WHAT THIS TASK INVOLVES: Using the data below, report how many lines hold the word "ringing". Include nothing else in the reply.

*** DATA PROVIDED ***

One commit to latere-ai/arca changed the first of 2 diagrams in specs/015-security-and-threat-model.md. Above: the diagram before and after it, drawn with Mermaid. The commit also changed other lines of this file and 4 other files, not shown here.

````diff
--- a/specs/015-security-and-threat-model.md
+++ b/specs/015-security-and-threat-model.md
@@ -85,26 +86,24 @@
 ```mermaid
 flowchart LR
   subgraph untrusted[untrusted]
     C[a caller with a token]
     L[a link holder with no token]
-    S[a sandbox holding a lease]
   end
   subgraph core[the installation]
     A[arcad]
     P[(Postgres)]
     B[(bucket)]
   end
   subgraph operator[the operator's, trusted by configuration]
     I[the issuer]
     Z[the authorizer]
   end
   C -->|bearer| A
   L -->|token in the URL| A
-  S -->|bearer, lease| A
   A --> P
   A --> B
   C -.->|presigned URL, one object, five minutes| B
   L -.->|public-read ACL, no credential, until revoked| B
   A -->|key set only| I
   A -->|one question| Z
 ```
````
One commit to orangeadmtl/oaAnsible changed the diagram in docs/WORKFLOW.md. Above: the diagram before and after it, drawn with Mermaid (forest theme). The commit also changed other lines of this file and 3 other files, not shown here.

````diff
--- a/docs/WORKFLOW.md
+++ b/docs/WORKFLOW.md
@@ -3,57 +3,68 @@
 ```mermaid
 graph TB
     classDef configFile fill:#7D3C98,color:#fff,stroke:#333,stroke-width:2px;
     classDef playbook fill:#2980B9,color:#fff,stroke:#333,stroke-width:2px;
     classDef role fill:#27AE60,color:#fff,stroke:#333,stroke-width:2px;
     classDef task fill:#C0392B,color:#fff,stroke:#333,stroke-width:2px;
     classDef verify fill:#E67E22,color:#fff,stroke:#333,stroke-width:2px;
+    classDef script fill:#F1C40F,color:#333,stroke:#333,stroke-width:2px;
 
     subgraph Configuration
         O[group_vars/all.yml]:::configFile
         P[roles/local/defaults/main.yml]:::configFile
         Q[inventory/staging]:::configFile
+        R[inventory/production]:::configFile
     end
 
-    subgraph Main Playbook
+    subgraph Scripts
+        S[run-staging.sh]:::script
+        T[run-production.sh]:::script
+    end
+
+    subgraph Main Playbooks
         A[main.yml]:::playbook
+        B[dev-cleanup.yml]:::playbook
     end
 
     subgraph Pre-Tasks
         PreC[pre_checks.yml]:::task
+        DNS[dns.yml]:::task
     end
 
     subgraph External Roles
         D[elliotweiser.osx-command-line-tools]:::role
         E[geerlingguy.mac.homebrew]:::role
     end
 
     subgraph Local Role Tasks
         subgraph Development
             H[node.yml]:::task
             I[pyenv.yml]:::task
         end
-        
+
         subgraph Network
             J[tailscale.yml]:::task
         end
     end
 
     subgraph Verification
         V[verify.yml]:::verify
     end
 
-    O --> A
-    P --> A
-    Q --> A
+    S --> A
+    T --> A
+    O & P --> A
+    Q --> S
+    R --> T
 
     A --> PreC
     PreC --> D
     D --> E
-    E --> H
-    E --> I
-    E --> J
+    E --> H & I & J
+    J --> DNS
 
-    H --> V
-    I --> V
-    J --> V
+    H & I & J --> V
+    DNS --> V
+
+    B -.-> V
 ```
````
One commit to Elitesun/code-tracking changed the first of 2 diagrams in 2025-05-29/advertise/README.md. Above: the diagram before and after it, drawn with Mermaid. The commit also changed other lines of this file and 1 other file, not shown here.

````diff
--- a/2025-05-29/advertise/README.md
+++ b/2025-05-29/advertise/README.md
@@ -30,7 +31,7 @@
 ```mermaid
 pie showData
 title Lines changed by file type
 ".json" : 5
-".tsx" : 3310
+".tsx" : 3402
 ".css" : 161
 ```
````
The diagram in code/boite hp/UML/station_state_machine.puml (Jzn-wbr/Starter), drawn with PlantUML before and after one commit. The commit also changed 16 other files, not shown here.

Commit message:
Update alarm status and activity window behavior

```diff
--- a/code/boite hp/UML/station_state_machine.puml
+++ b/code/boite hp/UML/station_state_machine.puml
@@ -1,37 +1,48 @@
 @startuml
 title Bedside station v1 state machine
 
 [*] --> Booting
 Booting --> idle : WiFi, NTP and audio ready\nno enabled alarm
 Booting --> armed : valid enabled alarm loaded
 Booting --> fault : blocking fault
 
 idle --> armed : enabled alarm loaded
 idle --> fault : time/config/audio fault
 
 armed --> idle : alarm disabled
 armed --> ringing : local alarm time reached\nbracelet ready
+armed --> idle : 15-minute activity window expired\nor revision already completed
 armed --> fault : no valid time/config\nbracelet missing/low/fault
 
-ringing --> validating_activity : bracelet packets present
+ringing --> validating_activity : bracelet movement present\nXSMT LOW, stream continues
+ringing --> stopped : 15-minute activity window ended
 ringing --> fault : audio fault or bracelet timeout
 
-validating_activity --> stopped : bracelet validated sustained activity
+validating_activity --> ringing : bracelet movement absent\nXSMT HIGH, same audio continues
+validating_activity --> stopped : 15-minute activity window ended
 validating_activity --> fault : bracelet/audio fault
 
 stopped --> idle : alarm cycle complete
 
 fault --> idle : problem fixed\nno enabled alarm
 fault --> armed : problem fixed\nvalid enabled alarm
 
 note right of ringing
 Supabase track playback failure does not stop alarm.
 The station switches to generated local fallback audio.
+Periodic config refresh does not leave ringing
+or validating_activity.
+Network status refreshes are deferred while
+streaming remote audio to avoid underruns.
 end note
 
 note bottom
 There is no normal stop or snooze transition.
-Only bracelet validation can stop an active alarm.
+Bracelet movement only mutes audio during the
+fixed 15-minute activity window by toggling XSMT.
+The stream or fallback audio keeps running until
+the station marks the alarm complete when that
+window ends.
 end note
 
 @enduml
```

*** End of DATA PROVIDED ***

ANSWER TO THIS PROBLEM: 8